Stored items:
○ ○ ○ ○ ○ ○ ○

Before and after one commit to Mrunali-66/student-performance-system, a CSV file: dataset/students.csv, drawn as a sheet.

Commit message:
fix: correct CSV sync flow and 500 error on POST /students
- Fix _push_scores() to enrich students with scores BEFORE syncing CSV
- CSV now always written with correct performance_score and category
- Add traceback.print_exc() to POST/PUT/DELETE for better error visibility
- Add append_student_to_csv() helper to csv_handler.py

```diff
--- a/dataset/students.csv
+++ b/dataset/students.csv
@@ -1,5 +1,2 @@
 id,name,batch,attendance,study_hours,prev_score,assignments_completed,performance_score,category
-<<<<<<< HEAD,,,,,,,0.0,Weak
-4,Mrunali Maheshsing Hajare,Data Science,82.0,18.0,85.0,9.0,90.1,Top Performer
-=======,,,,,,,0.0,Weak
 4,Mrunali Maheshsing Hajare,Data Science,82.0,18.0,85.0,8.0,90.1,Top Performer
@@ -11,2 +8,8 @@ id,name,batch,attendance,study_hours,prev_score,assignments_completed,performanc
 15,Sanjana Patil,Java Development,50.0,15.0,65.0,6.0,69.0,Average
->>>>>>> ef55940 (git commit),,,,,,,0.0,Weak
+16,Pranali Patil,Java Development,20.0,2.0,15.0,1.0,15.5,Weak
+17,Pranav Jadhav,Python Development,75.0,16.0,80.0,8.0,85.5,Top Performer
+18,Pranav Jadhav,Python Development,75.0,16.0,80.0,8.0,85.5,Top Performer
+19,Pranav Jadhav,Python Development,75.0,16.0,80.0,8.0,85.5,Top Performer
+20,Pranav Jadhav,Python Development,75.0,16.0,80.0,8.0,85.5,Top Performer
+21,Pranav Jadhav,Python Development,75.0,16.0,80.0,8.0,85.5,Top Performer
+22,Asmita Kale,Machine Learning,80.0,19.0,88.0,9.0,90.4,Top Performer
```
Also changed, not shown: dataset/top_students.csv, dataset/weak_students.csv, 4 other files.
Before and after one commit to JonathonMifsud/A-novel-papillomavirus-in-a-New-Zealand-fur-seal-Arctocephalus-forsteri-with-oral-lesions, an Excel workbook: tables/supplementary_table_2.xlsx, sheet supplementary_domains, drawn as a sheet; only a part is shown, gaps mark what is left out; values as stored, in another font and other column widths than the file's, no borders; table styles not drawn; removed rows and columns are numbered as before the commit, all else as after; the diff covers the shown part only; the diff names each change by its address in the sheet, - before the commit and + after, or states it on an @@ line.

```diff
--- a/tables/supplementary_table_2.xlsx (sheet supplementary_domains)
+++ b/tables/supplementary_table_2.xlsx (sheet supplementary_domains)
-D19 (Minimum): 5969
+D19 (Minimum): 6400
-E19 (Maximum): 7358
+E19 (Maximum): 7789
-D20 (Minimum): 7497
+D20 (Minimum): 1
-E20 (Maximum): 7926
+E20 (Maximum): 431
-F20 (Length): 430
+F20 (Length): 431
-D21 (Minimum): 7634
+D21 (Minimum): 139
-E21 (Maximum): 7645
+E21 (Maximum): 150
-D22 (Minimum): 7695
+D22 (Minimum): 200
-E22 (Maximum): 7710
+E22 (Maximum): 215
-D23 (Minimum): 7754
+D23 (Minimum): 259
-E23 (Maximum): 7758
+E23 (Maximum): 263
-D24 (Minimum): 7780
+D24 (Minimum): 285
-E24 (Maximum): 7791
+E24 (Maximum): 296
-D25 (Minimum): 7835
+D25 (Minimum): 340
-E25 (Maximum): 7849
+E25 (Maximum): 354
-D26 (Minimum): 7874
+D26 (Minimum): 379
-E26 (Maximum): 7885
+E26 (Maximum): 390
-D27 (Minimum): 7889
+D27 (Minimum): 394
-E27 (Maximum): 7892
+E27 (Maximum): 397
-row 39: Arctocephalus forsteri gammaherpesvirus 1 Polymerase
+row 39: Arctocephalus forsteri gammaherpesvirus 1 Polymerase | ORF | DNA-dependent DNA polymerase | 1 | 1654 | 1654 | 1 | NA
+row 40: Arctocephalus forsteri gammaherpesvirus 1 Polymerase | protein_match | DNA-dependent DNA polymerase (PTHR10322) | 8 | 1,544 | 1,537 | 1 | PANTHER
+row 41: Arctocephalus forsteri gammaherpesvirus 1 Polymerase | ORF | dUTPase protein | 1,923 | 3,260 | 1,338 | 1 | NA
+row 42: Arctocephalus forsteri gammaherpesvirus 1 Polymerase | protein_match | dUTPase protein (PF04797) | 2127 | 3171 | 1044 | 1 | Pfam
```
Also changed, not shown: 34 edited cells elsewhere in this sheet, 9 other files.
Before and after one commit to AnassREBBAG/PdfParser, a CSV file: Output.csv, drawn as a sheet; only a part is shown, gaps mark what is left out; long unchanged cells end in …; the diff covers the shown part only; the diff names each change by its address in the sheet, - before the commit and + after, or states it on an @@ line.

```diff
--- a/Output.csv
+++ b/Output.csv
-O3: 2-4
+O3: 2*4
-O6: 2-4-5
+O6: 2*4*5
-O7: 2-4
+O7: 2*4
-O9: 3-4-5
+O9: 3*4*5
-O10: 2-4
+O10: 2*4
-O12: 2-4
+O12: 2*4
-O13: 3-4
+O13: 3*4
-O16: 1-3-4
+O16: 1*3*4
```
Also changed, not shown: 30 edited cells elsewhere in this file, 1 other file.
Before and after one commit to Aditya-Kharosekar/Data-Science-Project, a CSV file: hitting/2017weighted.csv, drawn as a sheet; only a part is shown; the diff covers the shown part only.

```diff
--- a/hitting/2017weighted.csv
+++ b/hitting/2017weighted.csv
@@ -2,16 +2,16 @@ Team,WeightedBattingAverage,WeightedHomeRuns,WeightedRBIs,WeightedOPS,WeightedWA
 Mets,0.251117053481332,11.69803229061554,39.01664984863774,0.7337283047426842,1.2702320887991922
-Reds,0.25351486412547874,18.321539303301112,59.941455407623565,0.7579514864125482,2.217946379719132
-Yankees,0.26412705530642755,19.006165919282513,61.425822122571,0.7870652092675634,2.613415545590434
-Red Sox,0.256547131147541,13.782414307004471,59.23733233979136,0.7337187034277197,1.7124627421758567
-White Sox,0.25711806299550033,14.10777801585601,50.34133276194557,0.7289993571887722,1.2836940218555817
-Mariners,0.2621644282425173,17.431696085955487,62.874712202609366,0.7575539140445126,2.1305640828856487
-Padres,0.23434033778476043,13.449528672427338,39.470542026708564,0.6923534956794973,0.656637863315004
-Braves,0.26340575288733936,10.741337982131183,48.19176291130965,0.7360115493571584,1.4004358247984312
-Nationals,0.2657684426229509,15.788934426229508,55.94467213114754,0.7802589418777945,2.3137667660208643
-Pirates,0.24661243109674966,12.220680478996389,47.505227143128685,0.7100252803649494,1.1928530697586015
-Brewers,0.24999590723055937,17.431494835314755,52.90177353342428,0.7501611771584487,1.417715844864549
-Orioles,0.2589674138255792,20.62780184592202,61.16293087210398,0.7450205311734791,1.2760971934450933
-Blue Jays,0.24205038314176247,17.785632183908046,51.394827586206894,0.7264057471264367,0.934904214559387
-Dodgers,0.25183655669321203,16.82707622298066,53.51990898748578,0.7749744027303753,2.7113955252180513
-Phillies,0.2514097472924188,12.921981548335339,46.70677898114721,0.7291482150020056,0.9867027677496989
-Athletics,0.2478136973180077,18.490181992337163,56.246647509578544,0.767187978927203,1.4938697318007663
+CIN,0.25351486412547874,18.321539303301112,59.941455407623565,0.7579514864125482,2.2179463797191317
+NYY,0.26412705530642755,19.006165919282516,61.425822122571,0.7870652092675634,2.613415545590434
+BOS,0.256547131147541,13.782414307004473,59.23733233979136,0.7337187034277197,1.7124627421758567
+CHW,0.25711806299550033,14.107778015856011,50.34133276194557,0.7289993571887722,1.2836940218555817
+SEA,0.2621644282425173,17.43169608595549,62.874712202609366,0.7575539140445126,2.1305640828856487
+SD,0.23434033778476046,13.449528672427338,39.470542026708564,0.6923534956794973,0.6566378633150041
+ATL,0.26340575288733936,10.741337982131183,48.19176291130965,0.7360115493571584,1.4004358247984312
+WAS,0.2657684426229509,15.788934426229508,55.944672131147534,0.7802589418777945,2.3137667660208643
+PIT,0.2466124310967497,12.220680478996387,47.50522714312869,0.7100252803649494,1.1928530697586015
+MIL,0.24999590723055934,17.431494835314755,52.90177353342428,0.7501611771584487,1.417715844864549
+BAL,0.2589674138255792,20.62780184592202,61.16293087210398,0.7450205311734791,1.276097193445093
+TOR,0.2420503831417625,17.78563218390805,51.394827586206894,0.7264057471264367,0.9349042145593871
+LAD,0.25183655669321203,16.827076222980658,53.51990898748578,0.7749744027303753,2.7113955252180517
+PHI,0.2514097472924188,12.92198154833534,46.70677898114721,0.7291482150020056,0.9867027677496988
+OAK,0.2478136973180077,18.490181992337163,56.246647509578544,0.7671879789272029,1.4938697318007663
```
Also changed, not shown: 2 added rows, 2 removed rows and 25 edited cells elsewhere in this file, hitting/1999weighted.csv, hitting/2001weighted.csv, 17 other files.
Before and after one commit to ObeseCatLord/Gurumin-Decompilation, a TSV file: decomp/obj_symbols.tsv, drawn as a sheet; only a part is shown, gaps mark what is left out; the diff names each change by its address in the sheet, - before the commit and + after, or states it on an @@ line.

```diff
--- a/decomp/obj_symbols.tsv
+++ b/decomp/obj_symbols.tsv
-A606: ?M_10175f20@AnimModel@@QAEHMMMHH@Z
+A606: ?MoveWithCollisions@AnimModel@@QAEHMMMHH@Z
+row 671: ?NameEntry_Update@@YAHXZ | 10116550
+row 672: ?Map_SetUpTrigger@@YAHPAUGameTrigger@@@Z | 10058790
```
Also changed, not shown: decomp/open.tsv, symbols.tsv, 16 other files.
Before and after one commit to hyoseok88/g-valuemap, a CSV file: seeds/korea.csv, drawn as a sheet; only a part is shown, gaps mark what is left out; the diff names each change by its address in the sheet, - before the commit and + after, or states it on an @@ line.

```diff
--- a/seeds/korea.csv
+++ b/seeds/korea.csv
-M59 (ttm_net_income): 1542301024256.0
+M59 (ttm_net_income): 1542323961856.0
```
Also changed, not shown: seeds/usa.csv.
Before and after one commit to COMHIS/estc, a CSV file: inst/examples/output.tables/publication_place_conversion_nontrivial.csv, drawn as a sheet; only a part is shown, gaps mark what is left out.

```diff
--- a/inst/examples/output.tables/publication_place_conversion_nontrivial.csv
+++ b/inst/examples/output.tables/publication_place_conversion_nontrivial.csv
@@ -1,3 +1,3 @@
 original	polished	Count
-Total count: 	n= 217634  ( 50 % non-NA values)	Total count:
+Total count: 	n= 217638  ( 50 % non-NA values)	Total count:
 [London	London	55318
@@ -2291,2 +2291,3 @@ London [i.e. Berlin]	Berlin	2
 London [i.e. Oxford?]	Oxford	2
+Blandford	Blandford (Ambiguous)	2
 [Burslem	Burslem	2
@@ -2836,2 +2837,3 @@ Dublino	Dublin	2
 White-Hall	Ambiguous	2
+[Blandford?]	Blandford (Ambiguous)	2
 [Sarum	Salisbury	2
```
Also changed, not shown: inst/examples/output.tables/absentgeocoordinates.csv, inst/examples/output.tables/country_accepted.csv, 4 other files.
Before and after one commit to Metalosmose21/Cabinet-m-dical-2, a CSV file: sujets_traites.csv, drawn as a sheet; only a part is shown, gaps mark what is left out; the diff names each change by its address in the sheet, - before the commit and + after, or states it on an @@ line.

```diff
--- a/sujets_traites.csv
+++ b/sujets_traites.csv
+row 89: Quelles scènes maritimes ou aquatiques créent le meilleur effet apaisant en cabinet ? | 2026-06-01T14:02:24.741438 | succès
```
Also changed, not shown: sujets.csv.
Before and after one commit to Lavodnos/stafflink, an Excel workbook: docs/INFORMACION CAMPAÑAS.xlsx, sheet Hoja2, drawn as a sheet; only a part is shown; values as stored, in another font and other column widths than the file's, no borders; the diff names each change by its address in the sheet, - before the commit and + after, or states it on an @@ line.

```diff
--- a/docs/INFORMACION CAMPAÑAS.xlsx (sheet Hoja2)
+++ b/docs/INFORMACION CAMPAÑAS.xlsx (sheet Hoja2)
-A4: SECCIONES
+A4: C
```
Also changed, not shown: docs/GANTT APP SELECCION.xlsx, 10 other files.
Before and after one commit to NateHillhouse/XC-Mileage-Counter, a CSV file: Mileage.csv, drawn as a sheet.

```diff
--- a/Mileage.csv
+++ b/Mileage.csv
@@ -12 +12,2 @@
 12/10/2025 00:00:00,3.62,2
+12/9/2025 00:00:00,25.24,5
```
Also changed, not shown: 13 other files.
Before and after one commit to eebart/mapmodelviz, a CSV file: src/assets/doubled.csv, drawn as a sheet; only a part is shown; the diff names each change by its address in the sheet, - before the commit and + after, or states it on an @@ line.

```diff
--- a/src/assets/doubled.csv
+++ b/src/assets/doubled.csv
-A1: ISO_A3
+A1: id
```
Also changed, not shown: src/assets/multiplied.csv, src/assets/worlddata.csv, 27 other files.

○ ○ ○ ○ ○ ○ ○

Give the number of lines in the records that hold the word "dataset", with no other words.

**Your solution:** 4